TO DO: The records below must be output exactly, with no images carried over.

[Records contained in a dataset]
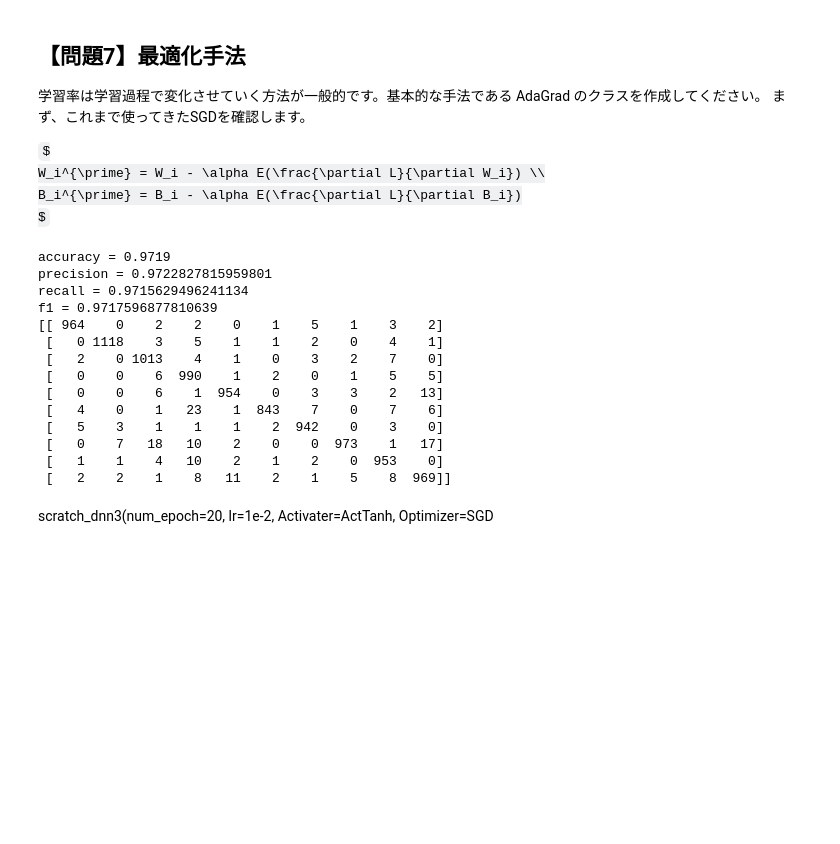
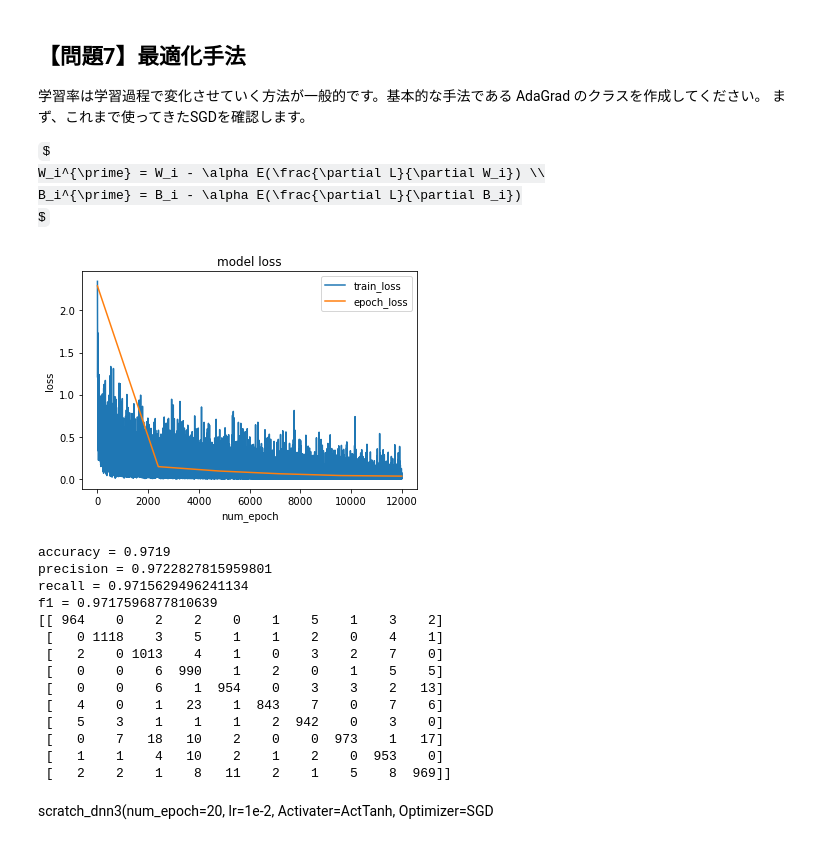
Before and after one commit to harakenken22/diveintocode-ml, a Jupyter notebook: week10_deep_neural_net_v2.ipynb, the cells around one changed output. Cells and saved outputs as stored; diff of their text form; code cells hidden in the pictures; some formulas as TeX source; blank space fills up the shorter version.

```diff
--- a/week10_deep_neural_net_v2.ipynb
+++ b/week10_deep_neural_net_v2.ipynb
@@ -389,6 +389,10 @@ class ScratchDeepNeuralNetrowkClassifier:
         else:
             print("活性化関数が不適切")
         self.Optimizer = Optimizer
+
+        # 正解率を出力
+    def accuracy(self, y, z):
+        return (z.argmax(axis=1) == y).sum()
 
 
     def fit(self, X, y, X_val=None, y_val=None):
@@ -511,8 +515,10 @@ scratch_dnn1.fit(X_train_, y_train_)
 # %%
 y_pred1 = scratch_dnn1.predict(X_test)
 # %%
+scratch_dnn1.learning_curve()
 evaluate(y_test, y_pred1)
 # %% [output]
+[figure, added]
 accuracy = 0.9719
 precision = 0.9722827815959801
 recall = 0.9715629496241134
```
Also changed, not shown: parts of 1 cell of this notebook.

SOLUTION TO THE PROBLEM:
Before and after one commit to harakenken22/diveintocode-ml, a Jupyter notebook: week10_deep_neural_net_v2.ipynb, the cells around one changed output. Cells and saved outputs as stored; diff of their text form; code cells hidden in the pictures; some formulas as TeX source; blank space fills up the shorter version.

```diff
--- a/week10_deep_neural_net_v2.ipynb
+++ b/week10_deep_neural_net_v2.ipynb
@@ -389,6 +389,10 @@ class ScratchDeepNeuralNetrowkClassifier:
         else:
             print("活性化関数が不適切")
         self.Optimizer = Optimizer
+
+        # 正解率を出力
+    def accuracy(self, y, z):
+        return (z.argmax(axis=1) == y).sum()
 
 
     def fit(self, X, y, X_val=None, y_val=None):
@@ -511,8 +515,10 @@ scratch_dnn1.fit(X_train_, y_train_)
 # %%
 y_pred1 = scratch_dnn1.predict(X_test)
 # %%
+scratch_dnn1.learning_curve()
 evaluate(y_test, y_pred1)
 # %% [output]
+[figure, added]
 accuracy = 0.9719
 precision = 0.9722827815959801
 recall = 0.9715629496241134
```
Also changed, not shown: parts of 1 cell of this notebook.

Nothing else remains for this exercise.